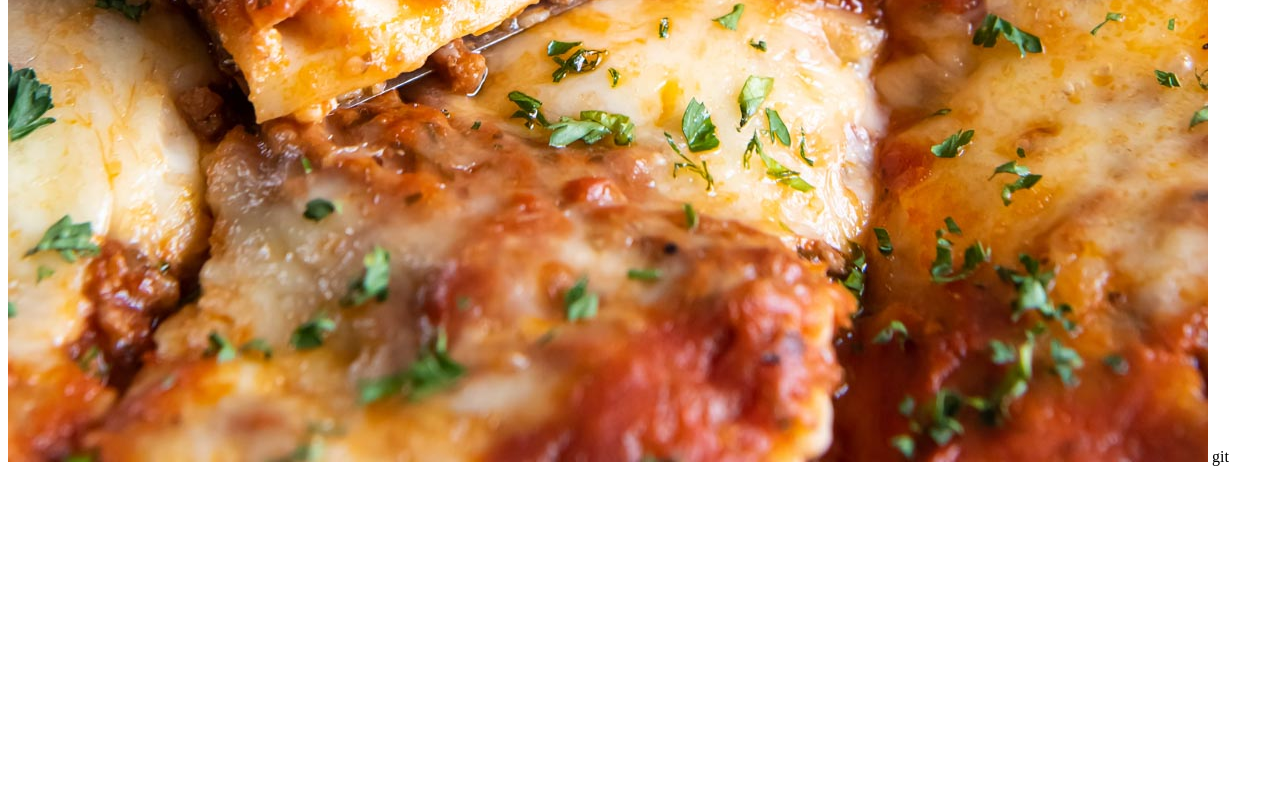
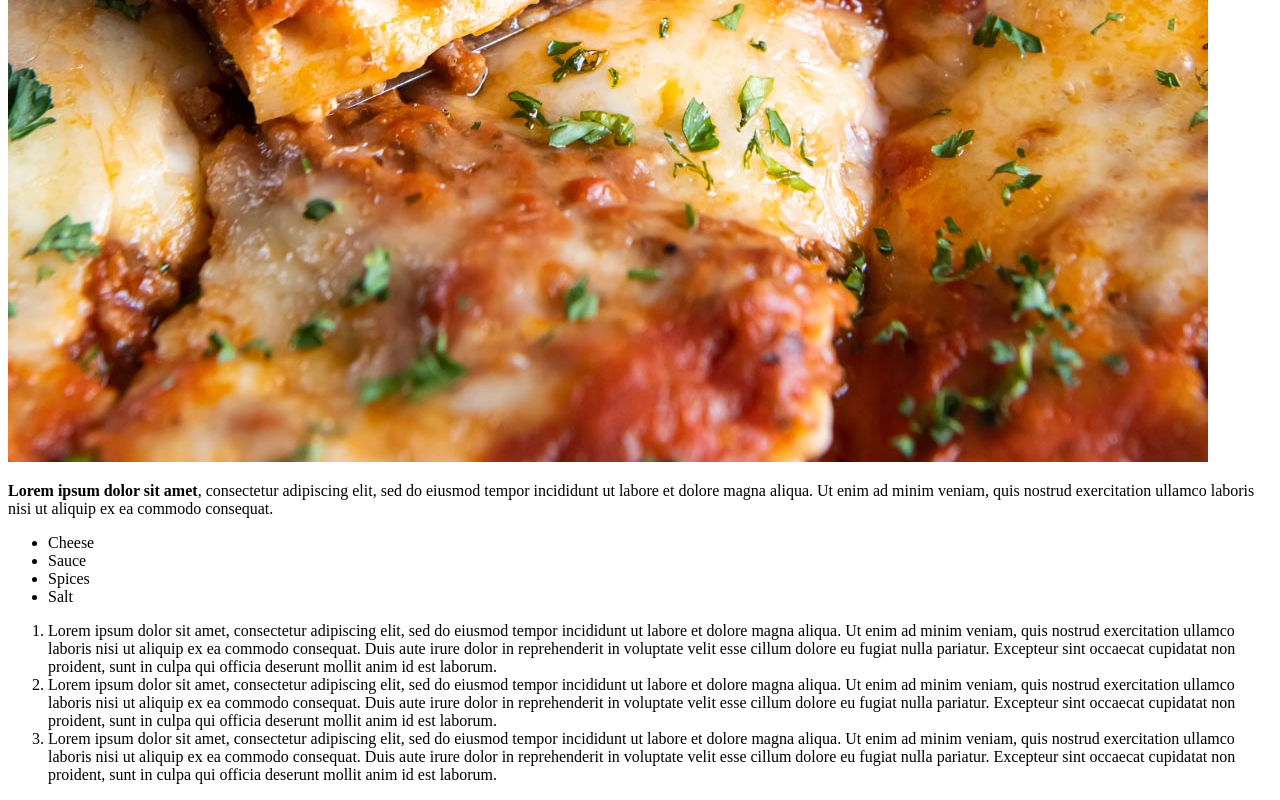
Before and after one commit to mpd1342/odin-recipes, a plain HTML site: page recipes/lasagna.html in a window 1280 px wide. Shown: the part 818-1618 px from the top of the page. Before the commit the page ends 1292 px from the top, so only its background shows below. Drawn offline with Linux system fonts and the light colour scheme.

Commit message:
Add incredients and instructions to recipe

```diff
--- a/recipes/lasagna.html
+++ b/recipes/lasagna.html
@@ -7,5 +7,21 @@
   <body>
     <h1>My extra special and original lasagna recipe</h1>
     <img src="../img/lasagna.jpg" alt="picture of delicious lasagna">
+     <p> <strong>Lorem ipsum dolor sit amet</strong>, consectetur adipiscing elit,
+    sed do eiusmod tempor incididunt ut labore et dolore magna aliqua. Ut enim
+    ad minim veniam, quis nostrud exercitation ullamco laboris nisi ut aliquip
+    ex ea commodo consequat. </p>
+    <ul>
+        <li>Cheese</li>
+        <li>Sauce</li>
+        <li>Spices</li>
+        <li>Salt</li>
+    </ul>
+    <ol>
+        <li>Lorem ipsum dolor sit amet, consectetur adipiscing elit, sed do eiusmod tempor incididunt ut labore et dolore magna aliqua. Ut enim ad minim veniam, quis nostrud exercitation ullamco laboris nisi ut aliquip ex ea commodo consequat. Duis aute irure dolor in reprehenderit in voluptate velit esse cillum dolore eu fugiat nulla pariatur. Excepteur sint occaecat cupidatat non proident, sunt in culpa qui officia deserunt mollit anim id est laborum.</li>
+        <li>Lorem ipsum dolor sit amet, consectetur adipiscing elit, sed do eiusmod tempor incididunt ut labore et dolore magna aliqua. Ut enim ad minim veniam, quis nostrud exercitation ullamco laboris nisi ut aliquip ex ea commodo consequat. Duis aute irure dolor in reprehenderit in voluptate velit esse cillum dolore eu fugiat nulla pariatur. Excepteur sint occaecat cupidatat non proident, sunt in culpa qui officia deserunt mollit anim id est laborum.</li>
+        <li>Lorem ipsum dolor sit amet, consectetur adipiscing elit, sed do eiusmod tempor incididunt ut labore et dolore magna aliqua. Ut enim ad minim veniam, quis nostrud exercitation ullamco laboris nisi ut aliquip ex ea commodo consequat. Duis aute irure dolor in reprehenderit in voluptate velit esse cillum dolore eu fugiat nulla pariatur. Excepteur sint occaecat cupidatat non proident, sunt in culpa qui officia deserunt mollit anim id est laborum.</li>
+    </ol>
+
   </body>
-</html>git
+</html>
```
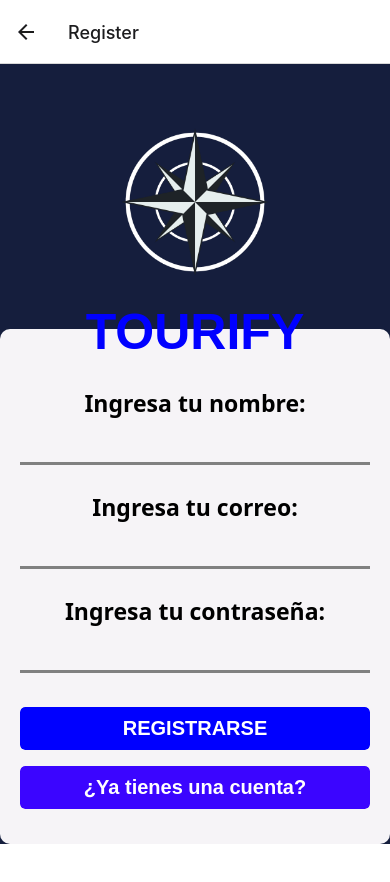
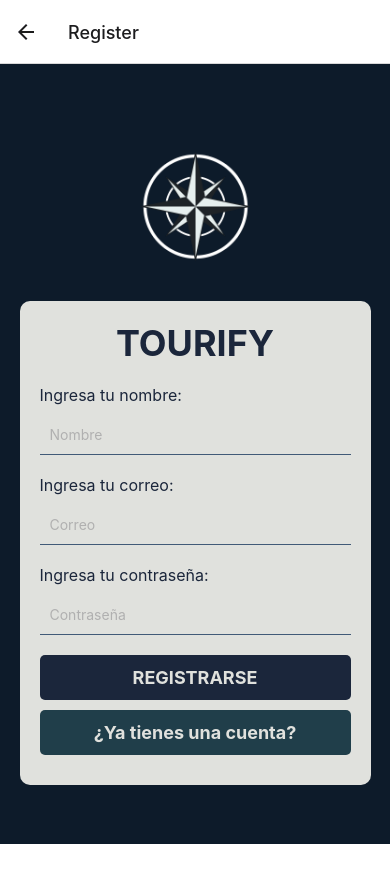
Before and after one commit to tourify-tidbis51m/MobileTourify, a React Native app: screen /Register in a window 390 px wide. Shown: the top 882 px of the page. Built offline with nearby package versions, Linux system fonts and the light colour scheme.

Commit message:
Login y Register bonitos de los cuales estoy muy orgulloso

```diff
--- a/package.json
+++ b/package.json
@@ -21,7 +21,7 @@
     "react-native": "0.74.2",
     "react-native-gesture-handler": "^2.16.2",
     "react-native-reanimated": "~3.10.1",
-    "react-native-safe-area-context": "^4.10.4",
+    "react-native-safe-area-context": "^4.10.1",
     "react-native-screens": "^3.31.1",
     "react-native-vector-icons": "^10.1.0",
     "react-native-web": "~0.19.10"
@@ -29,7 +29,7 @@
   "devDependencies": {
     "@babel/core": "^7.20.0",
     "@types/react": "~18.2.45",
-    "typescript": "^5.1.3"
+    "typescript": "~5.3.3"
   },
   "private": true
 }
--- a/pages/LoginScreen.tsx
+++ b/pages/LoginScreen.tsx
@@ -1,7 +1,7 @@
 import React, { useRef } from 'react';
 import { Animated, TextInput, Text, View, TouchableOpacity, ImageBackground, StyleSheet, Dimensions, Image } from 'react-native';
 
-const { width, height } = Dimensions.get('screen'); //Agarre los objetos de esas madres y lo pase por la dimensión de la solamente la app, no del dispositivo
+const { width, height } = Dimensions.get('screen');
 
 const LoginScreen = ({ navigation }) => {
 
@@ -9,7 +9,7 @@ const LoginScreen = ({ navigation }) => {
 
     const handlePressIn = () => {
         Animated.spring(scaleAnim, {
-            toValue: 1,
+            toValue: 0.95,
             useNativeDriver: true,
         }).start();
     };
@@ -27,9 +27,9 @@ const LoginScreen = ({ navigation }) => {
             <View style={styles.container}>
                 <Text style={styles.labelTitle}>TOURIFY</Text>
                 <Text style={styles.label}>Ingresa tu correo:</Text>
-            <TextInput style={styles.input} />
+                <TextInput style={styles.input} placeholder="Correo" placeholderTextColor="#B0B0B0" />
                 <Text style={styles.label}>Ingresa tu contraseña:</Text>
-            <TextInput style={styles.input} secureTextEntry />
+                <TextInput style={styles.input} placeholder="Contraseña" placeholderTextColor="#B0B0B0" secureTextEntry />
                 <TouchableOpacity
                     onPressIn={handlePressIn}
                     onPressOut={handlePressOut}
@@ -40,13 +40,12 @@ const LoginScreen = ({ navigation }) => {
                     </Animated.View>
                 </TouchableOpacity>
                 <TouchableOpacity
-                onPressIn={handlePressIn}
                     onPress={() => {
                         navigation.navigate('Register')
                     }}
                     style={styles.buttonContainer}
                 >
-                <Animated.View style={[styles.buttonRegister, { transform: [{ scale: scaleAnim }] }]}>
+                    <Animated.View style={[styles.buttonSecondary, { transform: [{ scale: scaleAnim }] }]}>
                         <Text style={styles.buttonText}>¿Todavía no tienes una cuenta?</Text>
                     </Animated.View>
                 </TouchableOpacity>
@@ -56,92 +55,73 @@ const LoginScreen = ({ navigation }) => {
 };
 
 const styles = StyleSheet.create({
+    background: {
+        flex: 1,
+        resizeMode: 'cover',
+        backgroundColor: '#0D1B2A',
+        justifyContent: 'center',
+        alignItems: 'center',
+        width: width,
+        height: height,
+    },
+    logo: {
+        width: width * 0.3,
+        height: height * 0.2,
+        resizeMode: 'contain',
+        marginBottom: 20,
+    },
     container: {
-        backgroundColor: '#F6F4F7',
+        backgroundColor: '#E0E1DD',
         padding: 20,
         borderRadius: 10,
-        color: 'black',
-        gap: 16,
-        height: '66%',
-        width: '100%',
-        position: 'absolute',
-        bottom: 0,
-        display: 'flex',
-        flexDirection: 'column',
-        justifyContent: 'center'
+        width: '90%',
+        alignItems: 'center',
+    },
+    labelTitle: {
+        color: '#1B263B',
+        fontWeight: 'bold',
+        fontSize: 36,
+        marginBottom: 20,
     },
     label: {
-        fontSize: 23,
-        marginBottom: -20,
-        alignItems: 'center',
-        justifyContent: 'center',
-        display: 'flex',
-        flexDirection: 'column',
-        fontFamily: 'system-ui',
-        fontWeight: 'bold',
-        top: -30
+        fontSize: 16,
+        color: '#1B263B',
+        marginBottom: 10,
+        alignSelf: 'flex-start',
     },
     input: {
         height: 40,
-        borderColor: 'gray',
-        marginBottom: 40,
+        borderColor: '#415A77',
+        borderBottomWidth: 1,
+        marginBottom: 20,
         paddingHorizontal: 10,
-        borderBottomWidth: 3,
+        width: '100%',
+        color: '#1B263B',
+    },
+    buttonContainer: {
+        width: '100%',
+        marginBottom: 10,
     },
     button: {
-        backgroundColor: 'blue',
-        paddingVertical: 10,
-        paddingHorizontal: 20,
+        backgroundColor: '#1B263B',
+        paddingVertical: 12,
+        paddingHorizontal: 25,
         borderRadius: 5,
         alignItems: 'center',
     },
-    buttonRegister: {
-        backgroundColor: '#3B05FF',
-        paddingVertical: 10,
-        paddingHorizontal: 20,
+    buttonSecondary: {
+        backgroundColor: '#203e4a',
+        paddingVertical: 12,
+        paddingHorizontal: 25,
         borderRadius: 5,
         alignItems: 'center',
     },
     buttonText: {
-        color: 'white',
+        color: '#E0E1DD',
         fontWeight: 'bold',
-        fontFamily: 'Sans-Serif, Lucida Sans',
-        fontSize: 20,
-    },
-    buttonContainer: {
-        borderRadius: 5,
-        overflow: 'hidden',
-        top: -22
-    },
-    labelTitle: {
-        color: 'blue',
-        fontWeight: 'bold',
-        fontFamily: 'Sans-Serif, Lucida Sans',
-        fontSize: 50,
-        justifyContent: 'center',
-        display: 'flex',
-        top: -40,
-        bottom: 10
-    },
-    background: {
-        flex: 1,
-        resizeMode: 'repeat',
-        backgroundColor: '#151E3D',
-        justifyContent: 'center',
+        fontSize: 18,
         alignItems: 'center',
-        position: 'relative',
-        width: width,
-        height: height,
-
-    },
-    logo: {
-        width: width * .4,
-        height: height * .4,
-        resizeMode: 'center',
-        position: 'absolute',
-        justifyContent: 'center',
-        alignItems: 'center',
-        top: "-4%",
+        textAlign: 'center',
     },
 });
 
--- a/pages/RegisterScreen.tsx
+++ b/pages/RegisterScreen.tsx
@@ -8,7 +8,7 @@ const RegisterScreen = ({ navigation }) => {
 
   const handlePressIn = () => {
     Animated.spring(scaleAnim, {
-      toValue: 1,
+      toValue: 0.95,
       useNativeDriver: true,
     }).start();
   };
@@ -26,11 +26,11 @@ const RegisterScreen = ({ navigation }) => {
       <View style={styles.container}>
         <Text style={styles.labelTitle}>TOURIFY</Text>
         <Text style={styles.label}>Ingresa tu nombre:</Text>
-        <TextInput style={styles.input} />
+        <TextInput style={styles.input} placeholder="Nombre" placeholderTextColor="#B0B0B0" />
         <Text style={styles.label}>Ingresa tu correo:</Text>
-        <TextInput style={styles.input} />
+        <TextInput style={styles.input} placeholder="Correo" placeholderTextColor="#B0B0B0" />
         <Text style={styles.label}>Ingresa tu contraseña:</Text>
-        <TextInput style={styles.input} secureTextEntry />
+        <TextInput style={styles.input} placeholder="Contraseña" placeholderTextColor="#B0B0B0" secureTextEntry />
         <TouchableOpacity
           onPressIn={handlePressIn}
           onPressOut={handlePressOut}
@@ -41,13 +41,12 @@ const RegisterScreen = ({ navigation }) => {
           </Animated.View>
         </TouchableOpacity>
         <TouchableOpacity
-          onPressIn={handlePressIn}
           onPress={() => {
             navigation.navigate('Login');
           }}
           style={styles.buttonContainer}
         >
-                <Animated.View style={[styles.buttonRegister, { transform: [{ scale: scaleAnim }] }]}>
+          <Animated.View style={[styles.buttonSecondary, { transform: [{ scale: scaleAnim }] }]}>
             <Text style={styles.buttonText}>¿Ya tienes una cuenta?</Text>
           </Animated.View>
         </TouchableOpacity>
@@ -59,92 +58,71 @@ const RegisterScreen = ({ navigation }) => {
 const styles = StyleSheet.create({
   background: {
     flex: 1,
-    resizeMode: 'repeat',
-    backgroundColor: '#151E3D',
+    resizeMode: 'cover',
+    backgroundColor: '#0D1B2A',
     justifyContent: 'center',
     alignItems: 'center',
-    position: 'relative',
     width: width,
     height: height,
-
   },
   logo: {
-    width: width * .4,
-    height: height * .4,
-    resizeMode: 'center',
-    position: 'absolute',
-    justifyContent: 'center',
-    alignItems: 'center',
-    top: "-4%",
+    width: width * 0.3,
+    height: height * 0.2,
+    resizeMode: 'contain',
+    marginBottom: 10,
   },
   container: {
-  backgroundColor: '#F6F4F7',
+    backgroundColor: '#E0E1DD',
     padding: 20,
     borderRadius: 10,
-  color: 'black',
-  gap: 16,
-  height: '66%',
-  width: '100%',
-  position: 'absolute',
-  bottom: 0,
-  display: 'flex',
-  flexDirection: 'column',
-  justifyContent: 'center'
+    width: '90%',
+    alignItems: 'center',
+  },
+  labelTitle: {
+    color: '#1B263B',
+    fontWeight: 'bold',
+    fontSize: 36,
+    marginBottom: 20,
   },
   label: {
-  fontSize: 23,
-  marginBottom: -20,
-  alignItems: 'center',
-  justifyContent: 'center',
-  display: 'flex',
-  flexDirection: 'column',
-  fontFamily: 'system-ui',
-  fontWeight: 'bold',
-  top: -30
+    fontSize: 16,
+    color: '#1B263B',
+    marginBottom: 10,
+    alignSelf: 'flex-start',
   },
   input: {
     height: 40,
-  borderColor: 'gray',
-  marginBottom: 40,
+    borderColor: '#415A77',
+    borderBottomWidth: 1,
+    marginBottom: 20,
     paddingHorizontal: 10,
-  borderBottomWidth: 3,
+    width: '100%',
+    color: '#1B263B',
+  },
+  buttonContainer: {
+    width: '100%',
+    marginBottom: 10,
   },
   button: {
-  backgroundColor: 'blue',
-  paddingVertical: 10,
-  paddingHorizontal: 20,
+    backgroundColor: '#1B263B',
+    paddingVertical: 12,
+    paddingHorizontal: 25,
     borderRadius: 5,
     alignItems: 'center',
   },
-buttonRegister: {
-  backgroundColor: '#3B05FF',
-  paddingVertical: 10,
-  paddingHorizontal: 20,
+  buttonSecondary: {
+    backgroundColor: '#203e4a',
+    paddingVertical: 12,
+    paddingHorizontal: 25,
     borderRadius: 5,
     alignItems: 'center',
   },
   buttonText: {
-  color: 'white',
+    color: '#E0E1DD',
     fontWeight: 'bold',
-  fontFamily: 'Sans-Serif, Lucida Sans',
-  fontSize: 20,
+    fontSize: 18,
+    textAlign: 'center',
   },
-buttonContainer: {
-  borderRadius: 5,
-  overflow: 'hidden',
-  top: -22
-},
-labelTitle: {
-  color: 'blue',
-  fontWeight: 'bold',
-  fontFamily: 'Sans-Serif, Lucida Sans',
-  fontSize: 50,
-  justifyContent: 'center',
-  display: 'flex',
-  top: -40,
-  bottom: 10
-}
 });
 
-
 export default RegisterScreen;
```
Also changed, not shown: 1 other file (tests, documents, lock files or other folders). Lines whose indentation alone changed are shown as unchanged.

******

INSTRUCTIONS FOR THE TASK: Every line above with the word "pages" belongs in the answer, copied as written.

ANSWER AREA:
--- a/pages/LoginScreen.tsx
+++ b/pages/LoginScreen.tsx
--- a/pages/RegisterScreen.tsx
+++ b/pages/RegisterScreen.tsx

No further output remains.